— I despise Zoe Barnes. People who whine about Hannah being self-involved on Girls need to watch House of Cards. That said, I begrudgingly respect her honesty: "You're so sweet. But if I was going to f--k you, you'd know."
— Also: When Zoe was being courted by every news organization in Washington, shouldn't she have at least asked for enough money to move into a nicer apartment? One without spiders?
— The moment when Frank tells Claire he's sleeping with Zoe for "work" may have been when I fell hard for House of Cards. Washington is a Company Town, and everything is business. Even adultery.
— The moment in which I rolled my eyes the hardest may have been when Frank and Claire brought out BBQ to the protesting teachers and their hearts just melted. The whole idea that a House majority whip would start micromanaging a charity event was lame enough; the idea of him personally delivering food was just ludicrous.
— Is "Slugline" supposed to be an homage to Nikki Finke or a slap against her?
— Agree or disagree: The first half of the season is stronger than the second? I'd argue momentum was lost as the writers started filling in backstory for the characters. Don't get me wrong: I was still addicted. But side trips to Frank's alma mater and Adam Galloway's apartment dragged on a bit. And there's the letdown of the ending.
— Of course, the library-dedication episode contained one of the biggest character-based twists: Frank has an omnivorous appetite for things other than Freddy's BBQ. Will his past homosexual flings become blackmail fodder in future episodes? Or is D.C. over that sort of thing?
— Did you buy it when Claire didn't tell Frank she was going to backstab him on the water bill? She knew the long-term game plan was to get Frank into the White House (or at least to destroy President Walker). She's going to risk all that for one small aid project? Nah. There had to be a better way to cause a rift between this couple.
— Did anyone else wonder why Pete Russo's luxury apartment building didn't have cameras in the parking garage? You know, the better to protect all those BMWs and Benzes? And to guard against the occasional murderous congressman? (And no, Frank, putting a hat on doesn't count as a disguise.)
— Also, I'm bummed there will be no more Pete. It was nice to have at least one character who was a consistent mess.
— The one good thing that might have come from Pete's murder would've been the end to Christina Gallagher, his top aide and secret lover. I dare you to name a single interesting thing about this character. And yet: She's still around! (Chief of Staff Linda Vasquez is a close second in the category of "most boring character.")

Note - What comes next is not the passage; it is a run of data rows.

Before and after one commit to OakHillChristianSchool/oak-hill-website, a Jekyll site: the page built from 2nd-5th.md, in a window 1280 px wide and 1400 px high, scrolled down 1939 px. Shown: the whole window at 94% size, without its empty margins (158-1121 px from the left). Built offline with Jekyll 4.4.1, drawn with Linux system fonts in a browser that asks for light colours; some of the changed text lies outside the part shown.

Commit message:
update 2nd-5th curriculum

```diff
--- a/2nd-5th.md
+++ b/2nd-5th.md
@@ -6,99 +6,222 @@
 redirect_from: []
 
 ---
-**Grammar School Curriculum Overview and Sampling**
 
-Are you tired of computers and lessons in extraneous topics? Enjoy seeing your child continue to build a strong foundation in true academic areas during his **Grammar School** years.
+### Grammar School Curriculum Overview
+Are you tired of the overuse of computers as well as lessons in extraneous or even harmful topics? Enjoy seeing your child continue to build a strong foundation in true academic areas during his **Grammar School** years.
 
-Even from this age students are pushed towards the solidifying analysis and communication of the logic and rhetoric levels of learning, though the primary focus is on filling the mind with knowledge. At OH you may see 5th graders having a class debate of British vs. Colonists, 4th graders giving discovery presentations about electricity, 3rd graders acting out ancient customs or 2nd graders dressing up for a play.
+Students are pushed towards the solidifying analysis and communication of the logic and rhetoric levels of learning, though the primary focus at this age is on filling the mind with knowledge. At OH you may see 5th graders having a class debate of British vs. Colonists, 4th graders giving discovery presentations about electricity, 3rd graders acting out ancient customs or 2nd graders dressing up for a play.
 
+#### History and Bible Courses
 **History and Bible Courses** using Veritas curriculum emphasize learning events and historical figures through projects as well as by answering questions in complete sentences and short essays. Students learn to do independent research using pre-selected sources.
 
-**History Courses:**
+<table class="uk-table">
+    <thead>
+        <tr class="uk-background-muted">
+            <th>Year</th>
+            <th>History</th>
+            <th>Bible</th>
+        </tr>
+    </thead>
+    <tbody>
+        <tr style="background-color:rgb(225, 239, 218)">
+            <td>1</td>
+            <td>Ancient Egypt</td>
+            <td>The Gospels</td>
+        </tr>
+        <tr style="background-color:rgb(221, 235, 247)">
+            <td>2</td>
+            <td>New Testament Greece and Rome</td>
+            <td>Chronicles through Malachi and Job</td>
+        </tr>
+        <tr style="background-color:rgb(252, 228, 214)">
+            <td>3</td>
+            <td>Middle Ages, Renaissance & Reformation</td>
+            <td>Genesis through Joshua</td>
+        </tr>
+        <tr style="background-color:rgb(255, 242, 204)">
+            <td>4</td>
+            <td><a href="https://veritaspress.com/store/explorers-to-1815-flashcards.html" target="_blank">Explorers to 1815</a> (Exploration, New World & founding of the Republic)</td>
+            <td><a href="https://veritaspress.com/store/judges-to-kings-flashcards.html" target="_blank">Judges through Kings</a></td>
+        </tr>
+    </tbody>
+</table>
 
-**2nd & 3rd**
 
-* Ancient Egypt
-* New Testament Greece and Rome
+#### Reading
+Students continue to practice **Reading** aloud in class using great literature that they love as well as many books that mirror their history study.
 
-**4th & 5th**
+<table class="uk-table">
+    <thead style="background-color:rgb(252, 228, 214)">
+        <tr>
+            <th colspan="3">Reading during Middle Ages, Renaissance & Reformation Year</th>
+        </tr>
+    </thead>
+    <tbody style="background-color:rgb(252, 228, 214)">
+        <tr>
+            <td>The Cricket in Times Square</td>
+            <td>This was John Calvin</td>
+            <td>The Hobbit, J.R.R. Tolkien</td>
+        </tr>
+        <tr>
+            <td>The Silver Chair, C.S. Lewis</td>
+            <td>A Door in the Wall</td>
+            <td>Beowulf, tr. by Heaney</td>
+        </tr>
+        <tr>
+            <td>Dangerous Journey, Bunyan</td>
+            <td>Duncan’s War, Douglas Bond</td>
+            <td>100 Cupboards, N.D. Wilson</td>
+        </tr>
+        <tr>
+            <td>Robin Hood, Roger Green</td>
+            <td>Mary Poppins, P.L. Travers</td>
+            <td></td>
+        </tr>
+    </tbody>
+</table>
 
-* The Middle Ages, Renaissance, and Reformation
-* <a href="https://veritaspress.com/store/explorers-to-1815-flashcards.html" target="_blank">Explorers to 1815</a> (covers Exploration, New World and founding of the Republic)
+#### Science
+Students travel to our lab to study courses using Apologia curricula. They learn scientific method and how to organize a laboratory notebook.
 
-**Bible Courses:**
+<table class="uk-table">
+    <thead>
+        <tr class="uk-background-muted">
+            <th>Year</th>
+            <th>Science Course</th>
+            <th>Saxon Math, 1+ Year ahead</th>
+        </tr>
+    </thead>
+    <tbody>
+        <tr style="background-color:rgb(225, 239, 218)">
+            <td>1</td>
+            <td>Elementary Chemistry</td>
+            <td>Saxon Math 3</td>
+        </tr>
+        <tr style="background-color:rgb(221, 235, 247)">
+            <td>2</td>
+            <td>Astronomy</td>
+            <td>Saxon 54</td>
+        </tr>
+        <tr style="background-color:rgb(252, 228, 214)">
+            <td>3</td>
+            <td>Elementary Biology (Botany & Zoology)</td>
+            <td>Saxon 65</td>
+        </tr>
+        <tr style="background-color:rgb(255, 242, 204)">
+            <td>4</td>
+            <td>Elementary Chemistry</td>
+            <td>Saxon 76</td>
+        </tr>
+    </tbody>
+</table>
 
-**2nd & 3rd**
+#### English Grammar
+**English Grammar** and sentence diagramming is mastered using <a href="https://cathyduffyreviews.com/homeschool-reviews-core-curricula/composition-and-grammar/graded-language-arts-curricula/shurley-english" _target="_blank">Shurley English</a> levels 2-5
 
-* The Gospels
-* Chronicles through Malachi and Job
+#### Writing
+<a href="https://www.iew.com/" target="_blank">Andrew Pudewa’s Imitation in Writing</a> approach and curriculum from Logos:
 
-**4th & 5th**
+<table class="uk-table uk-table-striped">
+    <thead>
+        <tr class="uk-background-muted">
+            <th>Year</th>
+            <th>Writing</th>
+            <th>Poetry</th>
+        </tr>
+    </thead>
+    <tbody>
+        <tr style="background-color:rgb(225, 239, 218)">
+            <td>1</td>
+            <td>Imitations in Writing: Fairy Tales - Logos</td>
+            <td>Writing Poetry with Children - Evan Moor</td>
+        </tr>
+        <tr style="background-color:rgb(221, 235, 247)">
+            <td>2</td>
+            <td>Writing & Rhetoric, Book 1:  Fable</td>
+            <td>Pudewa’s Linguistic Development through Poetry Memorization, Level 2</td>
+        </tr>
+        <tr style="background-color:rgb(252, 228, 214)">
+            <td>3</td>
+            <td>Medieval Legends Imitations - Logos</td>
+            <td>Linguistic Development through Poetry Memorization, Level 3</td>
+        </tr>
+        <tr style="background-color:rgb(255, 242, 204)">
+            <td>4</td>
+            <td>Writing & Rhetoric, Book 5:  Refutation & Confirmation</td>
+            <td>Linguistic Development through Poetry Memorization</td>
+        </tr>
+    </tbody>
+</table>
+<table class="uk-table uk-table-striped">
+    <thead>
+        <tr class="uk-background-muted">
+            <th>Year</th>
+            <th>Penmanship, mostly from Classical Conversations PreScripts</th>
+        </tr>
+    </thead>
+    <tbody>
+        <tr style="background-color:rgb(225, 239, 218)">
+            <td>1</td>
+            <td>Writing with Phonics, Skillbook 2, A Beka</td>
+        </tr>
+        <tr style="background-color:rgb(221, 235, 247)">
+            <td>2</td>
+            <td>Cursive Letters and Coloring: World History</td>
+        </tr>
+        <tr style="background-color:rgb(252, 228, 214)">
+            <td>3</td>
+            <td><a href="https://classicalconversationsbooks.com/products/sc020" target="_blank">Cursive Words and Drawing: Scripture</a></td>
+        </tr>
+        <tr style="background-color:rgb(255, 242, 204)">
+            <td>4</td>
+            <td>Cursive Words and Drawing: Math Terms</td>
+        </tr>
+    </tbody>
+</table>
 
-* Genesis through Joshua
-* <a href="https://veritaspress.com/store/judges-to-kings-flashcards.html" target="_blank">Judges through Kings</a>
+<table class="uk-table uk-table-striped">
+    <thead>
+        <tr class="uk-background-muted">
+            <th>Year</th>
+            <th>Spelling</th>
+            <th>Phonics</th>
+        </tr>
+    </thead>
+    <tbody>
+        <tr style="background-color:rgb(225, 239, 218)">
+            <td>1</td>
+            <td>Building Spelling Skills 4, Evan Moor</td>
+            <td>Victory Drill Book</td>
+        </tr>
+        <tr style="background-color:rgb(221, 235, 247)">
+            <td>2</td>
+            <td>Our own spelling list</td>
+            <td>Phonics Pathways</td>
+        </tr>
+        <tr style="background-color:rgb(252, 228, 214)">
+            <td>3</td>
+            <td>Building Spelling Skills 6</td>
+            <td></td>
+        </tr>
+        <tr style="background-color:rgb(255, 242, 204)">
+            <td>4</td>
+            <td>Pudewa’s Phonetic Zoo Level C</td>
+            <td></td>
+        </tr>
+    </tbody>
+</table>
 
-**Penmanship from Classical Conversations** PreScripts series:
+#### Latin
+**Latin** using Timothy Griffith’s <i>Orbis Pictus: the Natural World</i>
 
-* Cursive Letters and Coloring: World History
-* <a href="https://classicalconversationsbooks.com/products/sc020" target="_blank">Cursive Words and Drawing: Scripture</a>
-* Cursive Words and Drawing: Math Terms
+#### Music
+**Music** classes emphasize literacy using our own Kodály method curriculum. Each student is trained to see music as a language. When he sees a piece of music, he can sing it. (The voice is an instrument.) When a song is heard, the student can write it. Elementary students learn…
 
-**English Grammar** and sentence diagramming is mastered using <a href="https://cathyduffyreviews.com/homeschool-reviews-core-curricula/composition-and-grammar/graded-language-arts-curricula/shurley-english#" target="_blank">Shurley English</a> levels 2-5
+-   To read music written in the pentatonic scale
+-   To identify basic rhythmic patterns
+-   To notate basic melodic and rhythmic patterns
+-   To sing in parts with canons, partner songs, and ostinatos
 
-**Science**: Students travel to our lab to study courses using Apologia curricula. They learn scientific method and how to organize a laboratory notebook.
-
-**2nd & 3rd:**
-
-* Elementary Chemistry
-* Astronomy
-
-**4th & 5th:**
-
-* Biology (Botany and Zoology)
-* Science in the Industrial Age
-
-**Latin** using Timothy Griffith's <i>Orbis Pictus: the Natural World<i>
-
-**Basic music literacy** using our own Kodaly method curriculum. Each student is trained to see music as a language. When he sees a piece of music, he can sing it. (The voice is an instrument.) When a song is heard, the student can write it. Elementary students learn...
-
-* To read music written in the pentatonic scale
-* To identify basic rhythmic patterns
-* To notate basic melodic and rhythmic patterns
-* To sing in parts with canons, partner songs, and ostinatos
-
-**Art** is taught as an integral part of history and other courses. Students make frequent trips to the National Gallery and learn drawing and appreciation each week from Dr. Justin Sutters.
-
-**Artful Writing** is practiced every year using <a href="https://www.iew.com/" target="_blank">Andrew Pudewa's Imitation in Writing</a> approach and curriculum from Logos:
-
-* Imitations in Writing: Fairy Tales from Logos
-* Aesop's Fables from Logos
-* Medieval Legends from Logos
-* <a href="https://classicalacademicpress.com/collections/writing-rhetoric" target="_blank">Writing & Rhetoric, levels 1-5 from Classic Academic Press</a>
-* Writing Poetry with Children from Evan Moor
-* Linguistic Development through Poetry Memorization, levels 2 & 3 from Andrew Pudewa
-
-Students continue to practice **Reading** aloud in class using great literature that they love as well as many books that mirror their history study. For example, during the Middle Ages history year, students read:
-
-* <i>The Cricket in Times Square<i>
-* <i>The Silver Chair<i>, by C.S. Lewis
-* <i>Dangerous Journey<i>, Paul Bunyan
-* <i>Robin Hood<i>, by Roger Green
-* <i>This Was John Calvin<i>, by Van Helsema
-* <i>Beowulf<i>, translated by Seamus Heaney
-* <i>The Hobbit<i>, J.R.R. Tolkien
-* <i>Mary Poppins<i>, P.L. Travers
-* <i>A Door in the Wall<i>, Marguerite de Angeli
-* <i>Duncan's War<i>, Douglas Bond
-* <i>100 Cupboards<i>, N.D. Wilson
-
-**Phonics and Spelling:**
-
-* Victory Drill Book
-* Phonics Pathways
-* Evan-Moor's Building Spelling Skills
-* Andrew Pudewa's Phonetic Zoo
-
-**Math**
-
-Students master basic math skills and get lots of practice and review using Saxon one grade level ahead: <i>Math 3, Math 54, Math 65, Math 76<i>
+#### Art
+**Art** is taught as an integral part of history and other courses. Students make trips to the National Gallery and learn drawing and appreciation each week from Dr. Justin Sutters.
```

— Even though he's a Democrat, President Walker is a glimpse of what a President Romney would have been like: boring, indecisive, lots of secretive billionaires hanging out in the Oval Office.
— I wish George Stephanopoulos were as tough on actual politicians as he was on Marty Spinella.

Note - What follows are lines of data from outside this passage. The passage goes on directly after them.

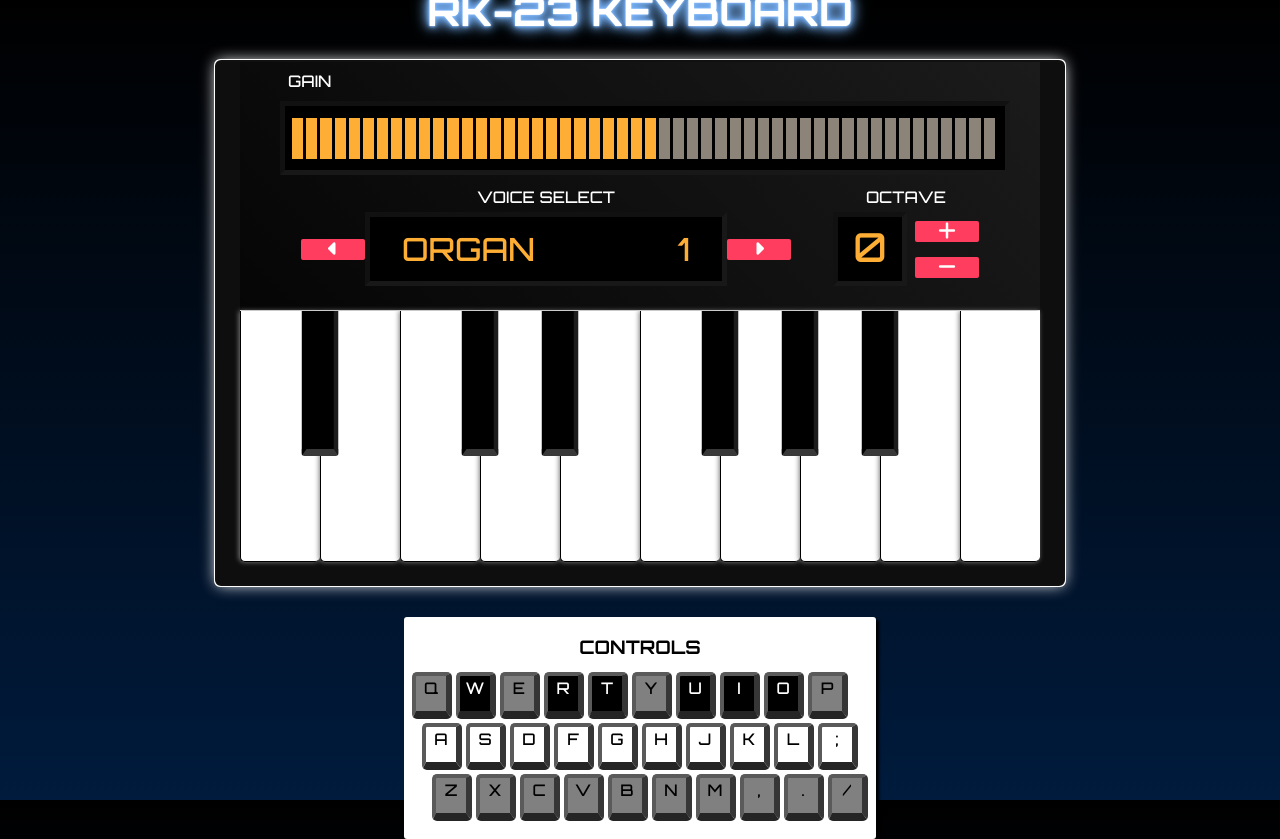
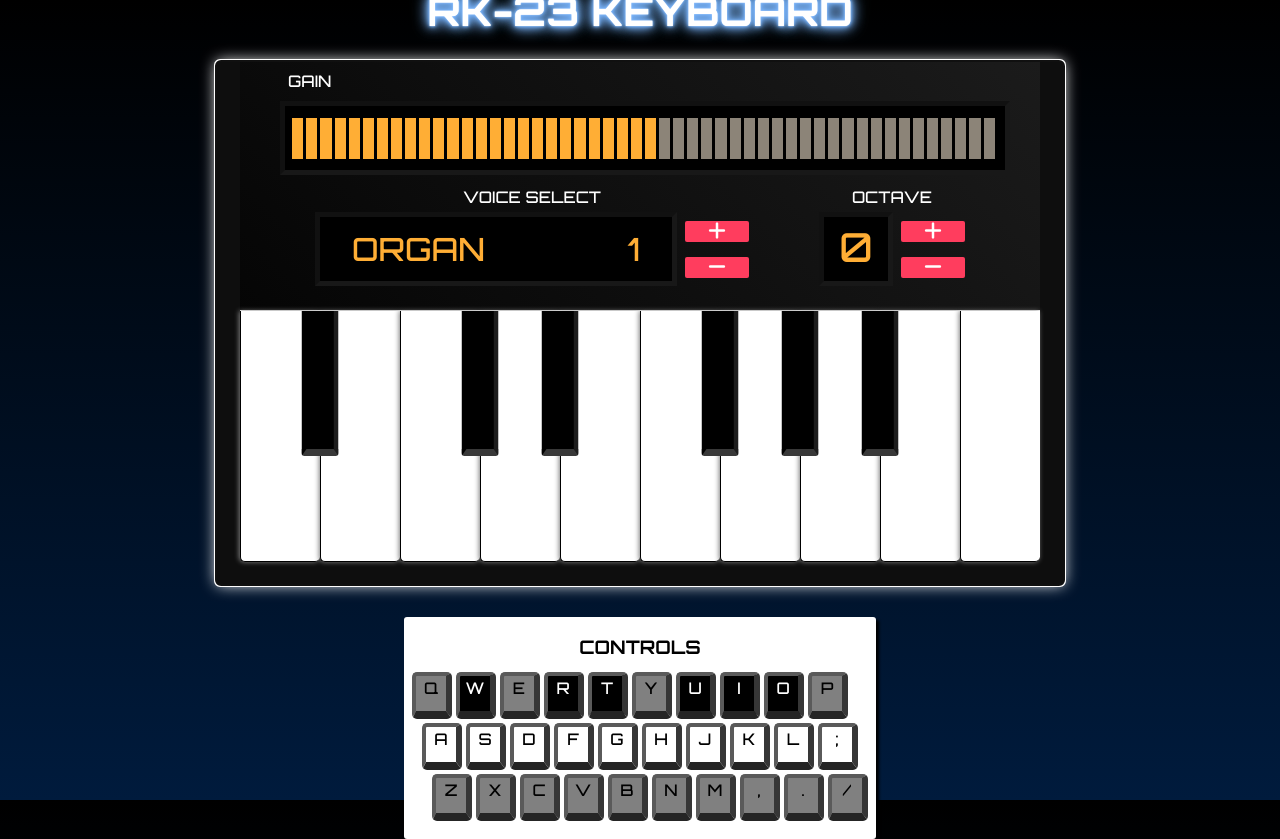
Before and after one commit to nchau3/RK-23-Keyboard, a React (Vite) app: page / in a window 1280 px wide. Built offline with nearby package versions, Linux system fonts and the light colour scheme.

Commit message:
redesign control buttons for voice select

```diff
--- a/src/components/VoiceSelect.jsx
+++ b/src/components/VoiceSelect.jsx
@@ -5,18 +5,22 @@ export default function VoiceSelect(props) {
     <div className="voice-select-container">
       <label htmlFor="voice-select">VOICE SELECT</label>
       <div className="voice-select">
-        <div
-          className="control-button"
-          onClick={() => onSelect(-1)}
-        ><i className="fa-solid fa-caret-left"></i></div>
         <div className="voice-display">
           <div>{voice.name.toUpperCase()}</div>
           <div>{voice.id}</div>
         </div>
-        <div
-          className="control-button"
-          onClick={() => onSelect(1)}
-        ><i className="fa-solid fa-caret-right"></i></div>
+        <div className="button-container">
+          <div
+            className="control-button"
+            onClick={() => onSelect(1)}>
+            <i className="fa-solid fa-plus"></i>
+          </div>
+          <div
+            className="control-button"
+            onClick={() => onSelect(-1)}>
+            <i className="fa-solid fa-minus"></i>
+          </div>
+        </div>
       </div>
     </div>
   )
```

— There is no way Lucas would help Zoe and Janine get to the bottom of the Underwood conspiracy. He works for the competition. There's no sharing in journalism!
— Dear Beau Willimon: I would be fine if an apartment fire killed Lucas, Janine, and Zoe at the start of season two. They give investigative journalism a bad name. Frank Underwood deserves far better enemies than these three schmucks.

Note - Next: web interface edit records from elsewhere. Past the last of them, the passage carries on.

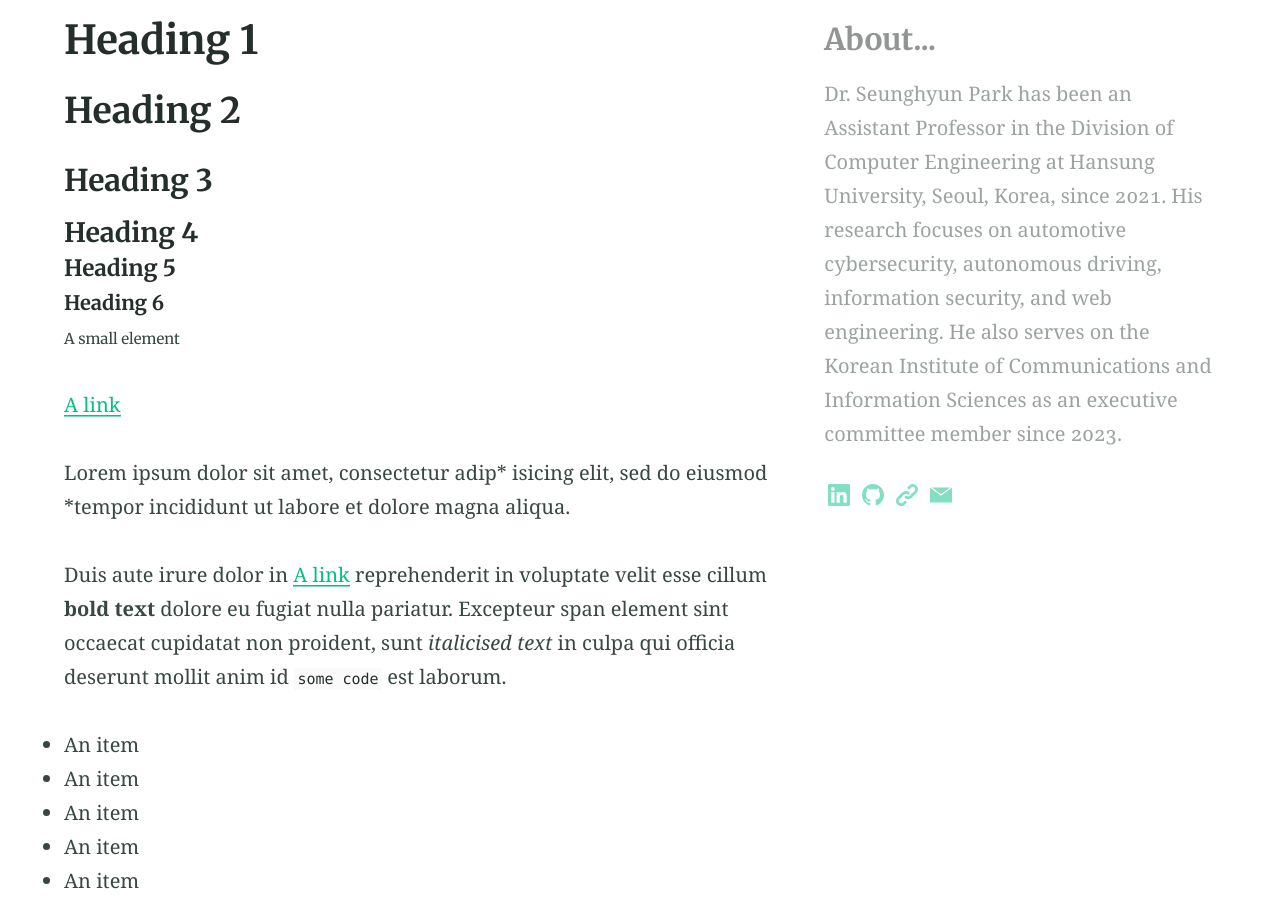
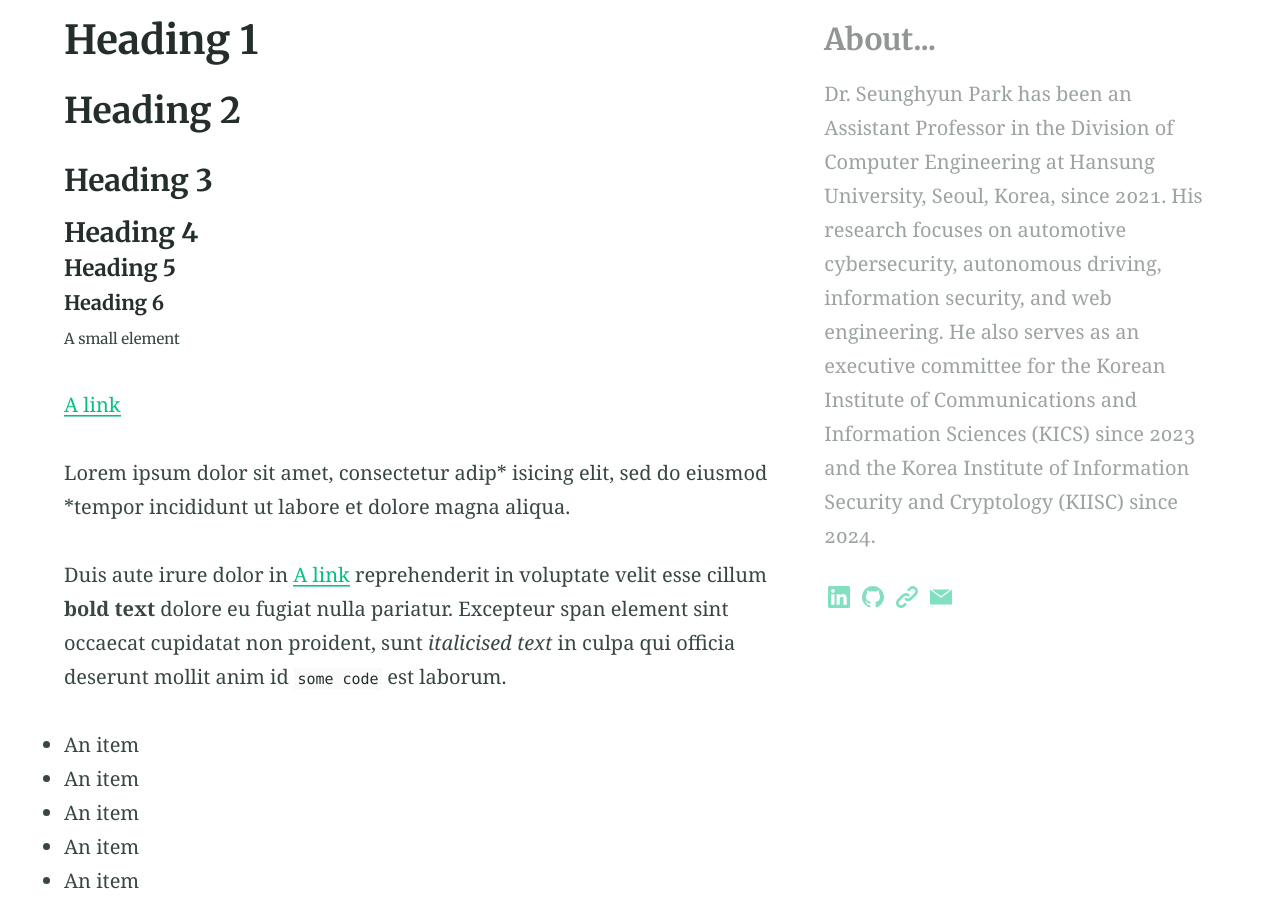
Before and after one commit to imcslab/imcslab.github.io, a Jekyll site: the page built from elements.md, in a window 1280 px wide and 900 px high, scrolled down 498 px. Built offline with Jekyll 4.4.1, drawn with Linux system fonts in a browser that asks for light colours.

Commit message:
Update _config.yml

```diff
--- a/_config.yml
+++ b/_config.yml
@@ -95,7 +95,7 @@ encoding: utf-8 # Make sure the encoding is right
 lang: en-US # Set the site language
 title: "Seunghyun Park" # Site name or title, also used in jekyll-seo-tag
 logo: "/assets/logos/logo.svg" # Site logo, also used in jekyll-seo-tag
-description: "Dr. Seunghyun Park has been an Assistant Professor in the Division of Computer Engineering at Hansung University, Seoul, Korea, since 2021. His research focuses on automotive cybersecurity, autonomous driving, information security, and web engineering. He also serves on the Korean Institute of Communications and Information Sciences as an executive committee member since 2023." # Site description and default description, also used in jekyll-seo-tag
+description: "Dr. Seunghyun Park has been an Assistant Professor in the Division of Computer Engineering at Hansung University, Seoul, Korea, since 2021. His research focuses on automotive cybersecurity, autonomous driving, information security, and web engineering. He also serves as an executive committee for the Korean Institute of Communications and Information Sciences (KICS) since 2023 and the Korea Institute of Information Security and Cryptology (KIISC) since 2024." # Site description and default description, also used in jekyll-seo-tag
 url: "https://sp-mcslab.github.io" # Site url, also used in jekyll-seo-tag
 baseurl: ""
 repo: "https://github.com/sp-mcslab"
```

— Is Frank's cancer-striken former security chief still alive? Will he stage a miraculous recovery in time to blackmail Frank?
— Overall, I think watching House of Cards all at once was the right way to watch. When you're mainlining episodes, you overlook a lot of flaws and forgive weaker episodes. The overall narrative wave of the show rushes over you, allowing you to get caught up in the generally fascinating world of Francis Underwood. The only downside? Now I've got a really long time to wait until season two.